◆ Directions ◆
Go through the data and retrieve each line that includes the string "Origin".

(Version comparison data)
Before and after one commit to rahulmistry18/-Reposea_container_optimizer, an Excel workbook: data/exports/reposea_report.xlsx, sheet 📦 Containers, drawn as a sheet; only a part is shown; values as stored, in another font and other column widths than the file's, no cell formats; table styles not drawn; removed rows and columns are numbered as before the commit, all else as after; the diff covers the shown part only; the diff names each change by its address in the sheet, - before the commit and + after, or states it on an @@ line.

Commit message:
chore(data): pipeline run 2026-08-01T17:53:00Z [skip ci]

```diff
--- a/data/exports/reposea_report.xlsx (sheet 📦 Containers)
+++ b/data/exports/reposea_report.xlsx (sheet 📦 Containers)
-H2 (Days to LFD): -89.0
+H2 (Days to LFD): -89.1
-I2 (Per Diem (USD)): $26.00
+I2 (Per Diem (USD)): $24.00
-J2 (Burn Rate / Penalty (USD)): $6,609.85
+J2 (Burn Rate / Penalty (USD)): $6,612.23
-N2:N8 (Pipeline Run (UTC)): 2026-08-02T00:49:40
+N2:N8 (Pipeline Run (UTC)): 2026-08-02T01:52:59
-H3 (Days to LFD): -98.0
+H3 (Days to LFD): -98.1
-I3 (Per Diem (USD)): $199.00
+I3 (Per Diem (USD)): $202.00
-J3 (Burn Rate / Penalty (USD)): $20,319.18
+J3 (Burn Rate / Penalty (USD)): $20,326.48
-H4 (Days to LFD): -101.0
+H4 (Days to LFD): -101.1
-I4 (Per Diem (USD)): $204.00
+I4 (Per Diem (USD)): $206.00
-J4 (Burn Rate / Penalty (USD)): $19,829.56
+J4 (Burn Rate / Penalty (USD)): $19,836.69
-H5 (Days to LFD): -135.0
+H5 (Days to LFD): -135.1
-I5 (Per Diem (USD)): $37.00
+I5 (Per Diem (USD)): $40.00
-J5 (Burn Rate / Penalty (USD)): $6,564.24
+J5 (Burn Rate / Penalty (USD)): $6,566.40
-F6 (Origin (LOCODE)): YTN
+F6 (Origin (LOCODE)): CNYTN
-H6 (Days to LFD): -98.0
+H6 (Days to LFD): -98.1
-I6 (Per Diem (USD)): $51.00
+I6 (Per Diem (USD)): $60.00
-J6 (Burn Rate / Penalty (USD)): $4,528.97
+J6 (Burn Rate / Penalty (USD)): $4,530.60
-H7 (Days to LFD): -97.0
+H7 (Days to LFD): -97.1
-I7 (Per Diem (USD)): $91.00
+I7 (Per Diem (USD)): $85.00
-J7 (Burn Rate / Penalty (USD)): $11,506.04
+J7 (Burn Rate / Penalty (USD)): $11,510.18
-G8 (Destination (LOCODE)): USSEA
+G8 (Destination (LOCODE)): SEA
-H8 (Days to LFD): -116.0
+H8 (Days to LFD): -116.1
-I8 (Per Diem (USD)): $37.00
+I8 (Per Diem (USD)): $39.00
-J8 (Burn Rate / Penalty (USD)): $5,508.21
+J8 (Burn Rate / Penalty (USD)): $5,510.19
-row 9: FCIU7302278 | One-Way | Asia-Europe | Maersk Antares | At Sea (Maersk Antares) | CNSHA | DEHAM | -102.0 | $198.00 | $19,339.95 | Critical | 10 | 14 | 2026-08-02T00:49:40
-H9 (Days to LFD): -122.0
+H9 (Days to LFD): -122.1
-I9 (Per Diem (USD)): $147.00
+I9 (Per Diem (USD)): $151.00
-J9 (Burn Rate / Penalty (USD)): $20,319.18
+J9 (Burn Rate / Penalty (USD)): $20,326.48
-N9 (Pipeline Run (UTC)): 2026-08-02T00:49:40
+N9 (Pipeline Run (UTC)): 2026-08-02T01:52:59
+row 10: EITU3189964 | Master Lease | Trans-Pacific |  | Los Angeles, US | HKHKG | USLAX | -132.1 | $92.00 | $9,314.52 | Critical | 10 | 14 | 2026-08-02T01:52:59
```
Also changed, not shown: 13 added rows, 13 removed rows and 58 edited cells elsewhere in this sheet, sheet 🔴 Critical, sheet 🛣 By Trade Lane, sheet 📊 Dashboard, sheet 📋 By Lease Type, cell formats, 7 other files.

◆ Task result ◆
-F6 (Origin (LOCODE)): YTN
+F6 (Origin (LOCODE)): CNYTN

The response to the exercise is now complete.